Relax prohibitions against general solicitation and advertising, including a rule parallel to the "test the waters" model of Rule 254. The exemption should also take advantage of the "covered securities" exemption under NSMIA. In addition, the committee recommended that the SEC:
amend the language of the Rule 152 integration safe harbor to permit a registered public offering to commence immediately after the completion of an otherwise valid private offering, where the stated purpose was to raise capital to fund the IPO process;
shorten the integration safe harbor period from the current six months (to 30 or 45 days) and
amend the definition of "qualified purchaser" as permitted under NSMIA.
Make it easier for the smallest public companies to go private (i.e., the lowest 1% of total market capitalization), subject to the issuer's undertaking to provide shareholders with periodic financial and other pertinent information, such as unaudited quarterly financial statements, annual GAAP audited financial statements and narrative information about basic corporate governance, executive compensation and related-party transactions.
The SEC should work in conjunction with the NASD to ensure viable trading markets for smaller public companies and amend rules and practices that inhibit the efficient functioning of certain markets.
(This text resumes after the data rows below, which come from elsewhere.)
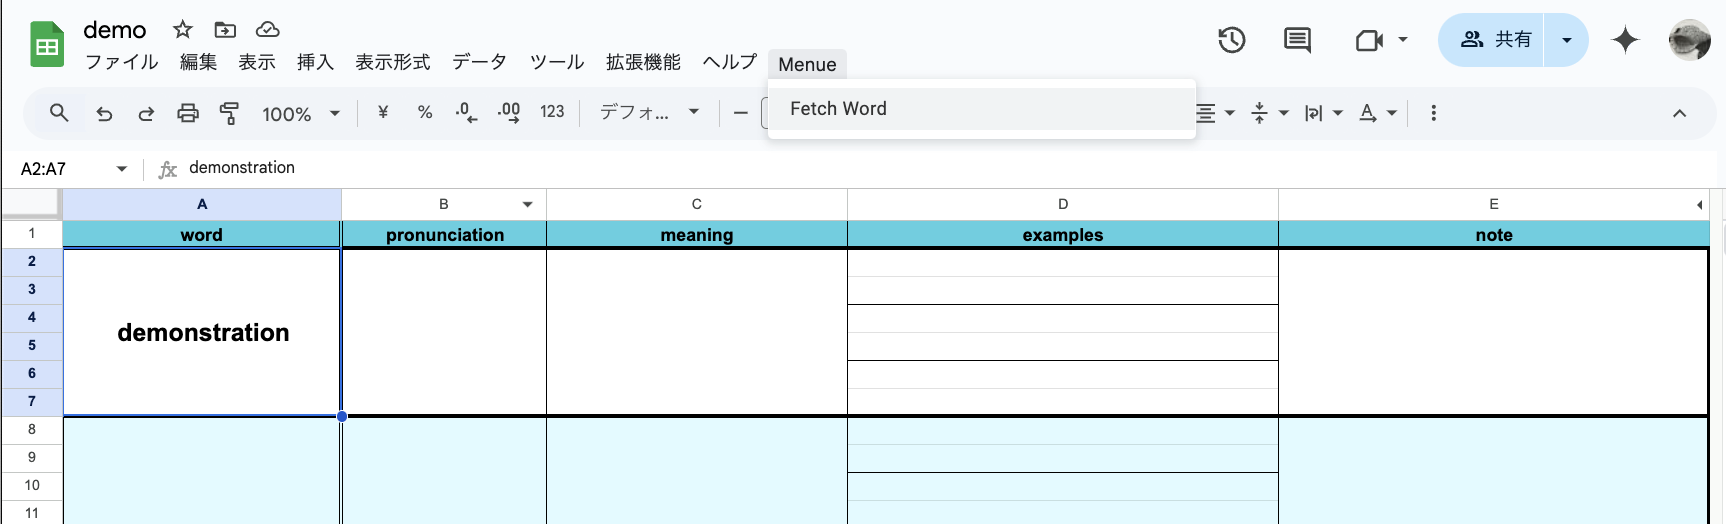
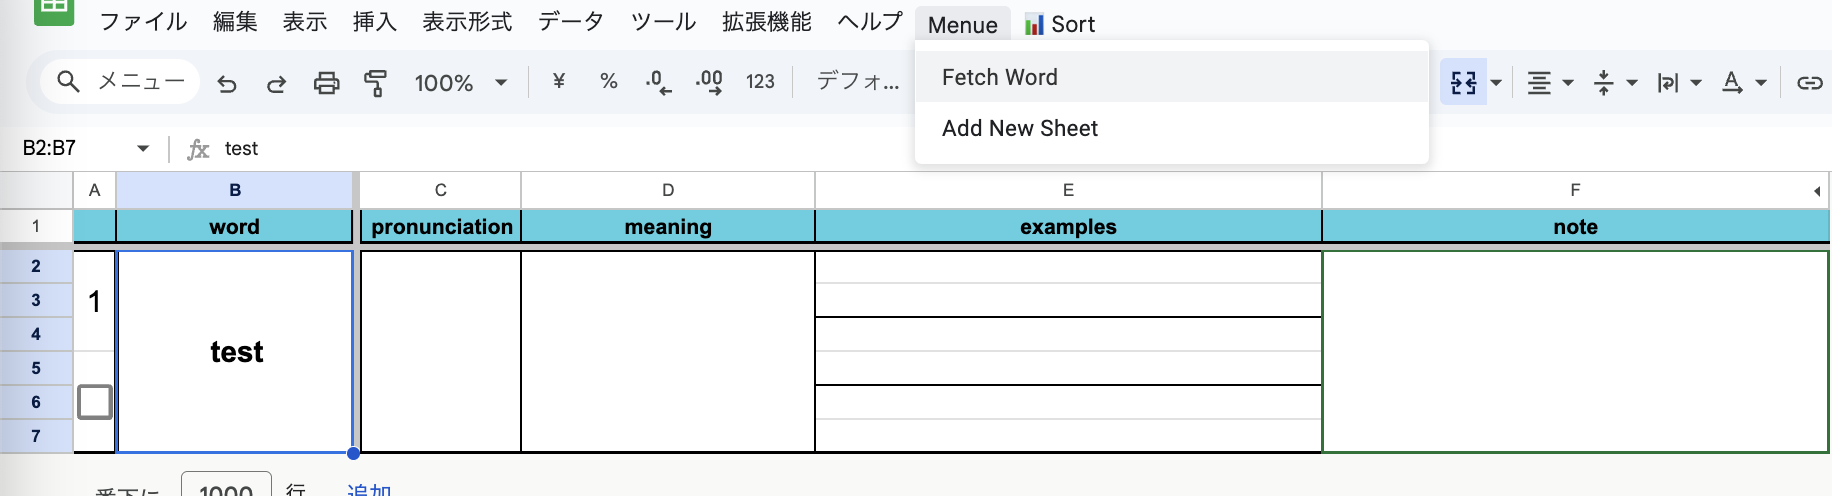
no bug pls

diff --git a/README.md b/README.md
@@ -1,12 +1,10 @@
 # README
 
-![Example Image](asset/gemini_trim.gif)
+![Example Image](asset/gemini240422.gif)
 
-この[スプレッドシート](https://docs.google.com/spreadsheets/d/1H6GYr7bxicvGNF5OTyrranghVtKn2Xm2lNbuyF9b5VQ/copy)は、語学学習者が知らない単語を効率的に検索・記録するためのツールです。以前作成したLaTeXを利用したバージョンよりも導入の負担を軽減する目的で作成されています。
+この[スプレッドシート](https://docs.google.com/spreadsheets/d/1c0rEzWjVzPl2iM8fQuhsog9V-ZLPWn0aZbqlG_HQDmk/copy)は、語学学習者が知らない単語を効率的に検索・記録するためのツールです。以前作成したLaTeXを利用したバージョンよりも導入の負担を軽減する目的で作成されています。
 
 任意の単語について、発音、意味、例文の情報をAI (Gemini)により生成し、それを記録します。
-
-
 
 ## 目次
 
@@ -14,7 +12,8 @@
 2. [機能概要](#機能概要)
 3. [セットアップ手順](#セットアップ手順)
 4. [基本機能](#基本機能)
-5. [シートの追加](#シートの追加)
+5. [ソート機能](#ソート機能)
+6. [シートの追加](#シートの追加)
 
 
 
@@ -46,66 +45,96 @@
 
 ## セットアップ手順
 
-1. **APIキーの取得**:
+1. **APIキーの取得**:  
    このツールは、Google Cloud の Generative Language API を使用します。APIキーを取得して、以下の手順で設定します。
 
    - [Google AI Studio](https://aistudio.google.com/apikey?hl=ja)にアクセス。
    - APIとサービスを有効にし、APIキーを作成します。
 
-        ![Example Image](asset/3.png)
+    ![Example Image](asset/3.png)
 
-2. **シートの準備**:
-    - **シートのコピーを作成**:以下のリンクからスプレッドシートをコピーして利用してください。
+2. **シートの準備**:  
+    **シートのコピーを作成**:以下のリンクからスプレッドシートをコピーして利用してください。
 
-        [こちらからスプレッドシートをコピー](https://docs.google.com/spreadsheets/d/1H6GYr7bxicvGNF5OTyrranghVtKn2Xm2lNbuyF9b5VQ/copy)
+    [こちらからスプレッドシートをコピー](https://docs.google.com/spreadsheets/d/1c0rEzWjVzPl2iM8fQuhsog9V-ZLPWn0aZbqlG_HQDmk/copy)
 
 
-    - **setting シート**: APIキーと使用する言語を設定します。以下の項目を設定してください：
+    - **setting シート**:   
+    **APIキー**と**使用する言語**を設定します。以下の項目を設定してください：
         - `B1`: 使用する言語（例：日本語、英語）
         - `B2`: Gemini APIキー
 
-             ![Example Image](asset/4.png)
+        ![Example Image](asset/4.png)
 
-    - **GASの承認手続き**:
+    - **GASの承認手続き**:  
     スクリプト実行時、GASが必要な権限の承認ダイアログが表示されます。  
     必要な権限確認し、「承認」ボタンを押します。
 
-        ![Example Image](asset/2.png)
+    ![Example Image](asset/2.png)
 
 ## 基本機能
 
-1. **単語の入力**:
-   - setting以外の任意の**シート**の列Aに単語を入力します。入力後、`Menue` メニューから「Fetch Word」を選択します。
-
-       ![Example Image](asset/6.png)
+1. **単語の入力**:  
+setting以外の任意の**シート**の最終行の列Aに単語を入力します。入力後、`Menue` メニューから「Fetch Word」を選択します。
+    ![Example Image](asset/6.png)
 
    
-2. **解説の取得**:
-   - 選択した単語について、APIが辞書的な解説を取得し、次の情報を列BからDに表示します：
-     - 発音、意味、例文1〜3、および日本語訳。
+2. **解説の取得**:  
+選択した単語について、APIが辞書的な解説を取得し、次の情報を列BからDに表示します：  
+    発音、意味、例文1〜3、および日本語訳。
    
-3. **内容の確認と確定**:
-   - 解説が表示された後、ポップアップが表示されます。内容を確定するか、キャンセルするかを選択できます。
+3. **内容の確認と確定**:  
+解説が表示された後、ポップアップが表示されます。内容を確定するか、キャンセルするかを選択できます。
+    ![Example Image](asset/7.png)
 
-       ![Example Image](asset/7.png)
+4. **内容の変更**:  
+確定した内容は、列B〜Dに反映されます。  
+同時に、新しく空欄の行が追加されます。
+    ![Example Image](asset/5.png)
 
-4. **内容の変更**:
-   - 確定した内容は、列B〜Dに反映されます。
+    キャンセルした場合、内容はクリアされます。
+    ![Example Image](asset/8.png)
 
-       ![Example Image](asset/5.png)
+## ソート機能
+3種類の方法（昇順, 降順, シャッフル）で単語をソートします。ソートの方法は「📊 Sort」メニューより選択できます
+1. **昇順ソート**:  
+列Aの番号を基準に、6行ブロックを昇順にソートします。
+![Example Image](asset/14.png)
 
-   - キャンセルした場合、内容はクリアされます。
+2. **降順ソート**:  
+列Aの番号を基準に、6行ブロックを降順にソートします。
+![Example Image](asset/15.png)
 
-       ![Example Image](asset/8.png)
+3. **シャッフル**:  
+ランダムにシャッフルして表示します。
+![Example Image](asset/16.png)
+
+4. **チェック✅した単語を除外してソート**:  
+チェック✅なしの単語を優先的に上部にまとめ、ソートを行うことができます。  
+チェック✅単語の除外のON/OFFは「📊 Sort」メニューから変更できます。
+    ![Example Image](asset/13.png)
+
+    - チェック✅除外 + 昇順  
+✅無し単語のみで昇順 → ✅あり単語のみで昇順
+![Example Image](asset/17.png)
+
+    - チェック✅除外 + 降順  
+✅無し単語のみで降順 → ✅あり単語のみで降順
+![Example Image](asset/18.png)
+
+    - チェック✅除外 + シャッフル  
+✅無し単語のみでシャッフル → ✅あり単語のみでシャッフル
+![Example Image](asset/19.png)
 
 ## シートの追加
 
-1. **メニュー操作**:
-   - `Menue` メニューから「Add New Sheet」を選択します。
+1. **メニュー操作**:  
+`Menue` メニューから「Add New Sheet」を選択します。
+    ![Example Image](asset/10.png)
 
-       ![Example Image](asset/10.png)
-   - 処理が終了すると、新しいシートが追加されます。
-       ![Example Image](asset/11.png)
-2. **シート名の変更**:
-   - シートの名前をお好みに変更してください
-       ![Example Image](asset/12.png)
+    処理が終了すると、新しいシートが追加されます。
+    ![Example Image](asset/11.png)
+
+2. **シート名の変更**:  
+シートの名前をお好みに変更してください
+    ![Example Image](asset/12.png)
The committee contended that the Pink Sheets market and the OTCBB market, owned by the NASD and run on a contractual basis by Nasdaq, could benefit from the following:
Make public information filed under Rule 15c2-11;
Make available Form S-3 for OTCBB securities in resale transactions;
Make Nasdaq SmallCap stocks and/or OTCBB-listed stocks "covered securities" under NSMIA to exempt them from state review, contingent on compliance with corporate governance requirements; and
Increase the size of companies defined by the SEC as "Small Business Issuers" to the microcap company level.
The committee suggested that the costs of maintaining the OTCBB be shared by the companies that benefit from it and, similarly, that corporate support for the Pink Sheets market be derived from direct corporate payments to dealers for market-making activity. The subcommittee believes this approach will encourage more entry of dealers into market-making activities.
The SEC should adopt policies that encourage and promote the dissemination of research on smaller public companies by, among other things, allowing company-sponsored research to occur with full disclosure by the research provider as to the nature of the relationship with the company being covered and maintaining soft dollar payments for research under current safe harbor provisions of Rule 28e. New business models that rely on corporate payments to create published research should be permitted.
The SEC should adopt the following amendments to Rule 701:
Increase from $5 million to $10 million the amount of sales under the rule necessary to trigger financial statement and risk factor disclosures; and
As an alternative, eliminate or significantly modify financial statement disclosure requirements if options are non-transferable except by law and if options may be exercised only on a "net" basis with no employee funds paid to the employer.
Provide relief from the Exchange Act registration requirements that treat employee stock options as voting securities without regard as to whether the options are currently exercisable. PIPE transaction relief may be the subject of future recommendations.